This paper discusses the disaster-related health risks of older people in Hong Kong, and presents key policy recommendations for better protection of this vulnerable group. It is worth noting that several key messages have been highlighted in the paper, including that an ageing population is an important factor affecting the effectiveness of disaster management and healthy ageing is a crucial disaster risk reduction strategy.
Older people face specific vulnerability in physical, mental and social well-being in disasters. They are likely to experience socio-economic marginalization, isolation, inaccessible information and lack of relevant post emergency support services during disasters. Older people may significantly contribute to disaster preparedness, response and recovery, but their capacities are often under-utilized. There is no specific recognition of the roles and the needs of older people in disaster planning and response in Hong Kong. Policy actions to mainstream the disaster-related health needs of the older people and to enable them to contribute are recommended.

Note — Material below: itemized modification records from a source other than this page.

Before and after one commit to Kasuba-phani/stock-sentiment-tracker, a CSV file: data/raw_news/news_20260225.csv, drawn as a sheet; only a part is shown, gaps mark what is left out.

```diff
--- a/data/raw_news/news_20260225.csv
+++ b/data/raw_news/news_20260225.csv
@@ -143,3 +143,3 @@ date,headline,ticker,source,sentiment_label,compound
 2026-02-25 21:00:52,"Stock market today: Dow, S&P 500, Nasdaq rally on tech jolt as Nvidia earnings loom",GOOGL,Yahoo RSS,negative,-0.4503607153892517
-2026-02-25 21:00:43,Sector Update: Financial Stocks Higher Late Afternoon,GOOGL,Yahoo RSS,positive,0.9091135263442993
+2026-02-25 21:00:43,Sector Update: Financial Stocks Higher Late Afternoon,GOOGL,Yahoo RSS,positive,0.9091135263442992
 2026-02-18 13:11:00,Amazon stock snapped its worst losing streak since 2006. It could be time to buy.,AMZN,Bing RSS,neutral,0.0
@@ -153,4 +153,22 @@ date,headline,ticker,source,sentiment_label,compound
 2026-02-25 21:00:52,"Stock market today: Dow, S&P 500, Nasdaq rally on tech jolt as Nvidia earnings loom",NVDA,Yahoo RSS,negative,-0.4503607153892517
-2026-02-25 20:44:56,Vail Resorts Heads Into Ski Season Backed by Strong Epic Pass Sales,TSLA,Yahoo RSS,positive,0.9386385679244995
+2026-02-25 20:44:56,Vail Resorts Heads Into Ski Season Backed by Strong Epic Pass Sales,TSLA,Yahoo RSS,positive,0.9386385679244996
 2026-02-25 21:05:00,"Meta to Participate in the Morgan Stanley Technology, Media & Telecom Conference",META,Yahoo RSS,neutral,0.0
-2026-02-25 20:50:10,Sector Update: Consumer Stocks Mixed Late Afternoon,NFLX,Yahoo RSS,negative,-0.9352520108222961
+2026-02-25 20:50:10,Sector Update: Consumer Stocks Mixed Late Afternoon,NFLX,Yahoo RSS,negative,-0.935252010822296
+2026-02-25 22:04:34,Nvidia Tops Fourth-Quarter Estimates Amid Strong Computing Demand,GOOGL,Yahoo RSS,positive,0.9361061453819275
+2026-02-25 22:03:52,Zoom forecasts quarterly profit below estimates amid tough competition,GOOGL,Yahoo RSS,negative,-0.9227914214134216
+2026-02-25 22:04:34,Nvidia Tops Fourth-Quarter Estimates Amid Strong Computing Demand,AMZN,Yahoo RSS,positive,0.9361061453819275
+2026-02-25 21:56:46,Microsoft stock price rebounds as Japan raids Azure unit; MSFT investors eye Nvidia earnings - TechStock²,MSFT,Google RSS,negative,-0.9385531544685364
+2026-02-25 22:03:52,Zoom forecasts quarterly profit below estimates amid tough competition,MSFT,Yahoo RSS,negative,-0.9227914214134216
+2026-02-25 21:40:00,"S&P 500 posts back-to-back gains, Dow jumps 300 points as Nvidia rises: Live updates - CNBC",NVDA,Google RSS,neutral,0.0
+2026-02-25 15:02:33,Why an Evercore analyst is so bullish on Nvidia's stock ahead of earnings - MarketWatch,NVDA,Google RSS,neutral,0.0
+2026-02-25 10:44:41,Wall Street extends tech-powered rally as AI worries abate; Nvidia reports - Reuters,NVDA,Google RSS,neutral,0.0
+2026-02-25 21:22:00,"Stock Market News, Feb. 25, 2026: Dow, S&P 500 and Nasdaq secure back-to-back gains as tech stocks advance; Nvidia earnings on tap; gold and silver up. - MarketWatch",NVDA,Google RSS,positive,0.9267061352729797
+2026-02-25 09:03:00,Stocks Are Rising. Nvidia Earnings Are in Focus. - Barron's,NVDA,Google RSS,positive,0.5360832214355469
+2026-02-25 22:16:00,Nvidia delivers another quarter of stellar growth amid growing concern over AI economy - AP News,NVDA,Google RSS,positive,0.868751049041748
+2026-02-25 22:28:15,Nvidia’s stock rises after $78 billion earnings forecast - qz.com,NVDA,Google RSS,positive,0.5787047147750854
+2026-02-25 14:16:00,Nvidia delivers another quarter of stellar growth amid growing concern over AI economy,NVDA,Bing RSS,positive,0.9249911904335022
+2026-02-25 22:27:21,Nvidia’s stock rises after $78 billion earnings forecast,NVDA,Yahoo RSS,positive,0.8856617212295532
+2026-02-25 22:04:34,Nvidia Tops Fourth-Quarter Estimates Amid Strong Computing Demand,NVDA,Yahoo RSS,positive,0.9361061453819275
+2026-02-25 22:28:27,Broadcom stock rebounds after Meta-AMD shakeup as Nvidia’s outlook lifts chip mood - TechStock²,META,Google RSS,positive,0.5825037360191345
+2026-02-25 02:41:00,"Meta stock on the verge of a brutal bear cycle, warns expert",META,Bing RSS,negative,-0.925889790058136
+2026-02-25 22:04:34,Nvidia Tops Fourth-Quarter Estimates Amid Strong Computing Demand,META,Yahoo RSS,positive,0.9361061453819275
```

Between 2005 and 2014, disasters have caused total damage of US$1.4 trillion worldwide, with 1.7 billion people affected and 0.7 million killed. With climate change, urbanization, environmental degradation and poverty, the world has been experiencing disasters at a higher frequency and intensity. At the same time, global population is ageing at an unprecedented speed: between 2015 and 2030, the number of persons aged 60 years or over in the world is projected to grow by 56%, from 901 million to more than 1.4 billion. Older people therefore is going to be an increasingly important group, in terms of both their contribution and vulnerabilities, in the face of disasters.